▶ [PROBLEM REQUIREMENTS]: Copy out every line holding the string "changed" from the records below.

Start of INFORMATION

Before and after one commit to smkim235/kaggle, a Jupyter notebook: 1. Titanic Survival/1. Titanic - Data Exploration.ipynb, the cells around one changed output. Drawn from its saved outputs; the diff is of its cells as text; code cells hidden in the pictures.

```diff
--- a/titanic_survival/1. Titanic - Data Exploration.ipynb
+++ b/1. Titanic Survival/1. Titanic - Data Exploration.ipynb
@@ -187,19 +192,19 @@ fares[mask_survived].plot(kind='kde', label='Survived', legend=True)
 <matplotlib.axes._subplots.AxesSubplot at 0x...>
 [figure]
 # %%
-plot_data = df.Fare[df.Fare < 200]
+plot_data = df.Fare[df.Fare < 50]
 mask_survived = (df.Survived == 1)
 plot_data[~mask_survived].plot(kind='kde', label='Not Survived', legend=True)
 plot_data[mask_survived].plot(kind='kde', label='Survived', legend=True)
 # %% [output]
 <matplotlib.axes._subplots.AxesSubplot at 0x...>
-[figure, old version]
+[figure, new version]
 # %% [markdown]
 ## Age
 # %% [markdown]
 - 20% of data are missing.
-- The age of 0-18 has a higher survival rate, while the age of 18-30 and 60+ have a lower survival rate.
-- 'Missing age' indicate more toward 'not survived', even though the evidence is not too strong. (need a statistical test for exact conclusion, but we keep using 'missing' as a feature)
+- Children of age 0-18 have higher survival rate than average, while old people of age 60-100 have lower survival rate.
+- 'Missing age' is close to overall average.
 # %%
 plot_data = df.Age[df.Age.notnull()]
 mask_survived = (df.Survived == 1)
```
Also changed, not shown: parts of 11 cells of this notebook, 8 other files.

End of INFORMATION

▶ [TASK RESPONSE]:
Before and after one commit to smkim235/kaggle, a Jupyter notebook: 1. Titanic Survival/1. Titanic - Data Exploration.ipynb, the cells around one changed output. Drawn from its saved outputs; the diff is of its cells as text; code cells hidden in the pictures.
Also changed, not shown: parts of 11 cells of this notebook, 8 other files.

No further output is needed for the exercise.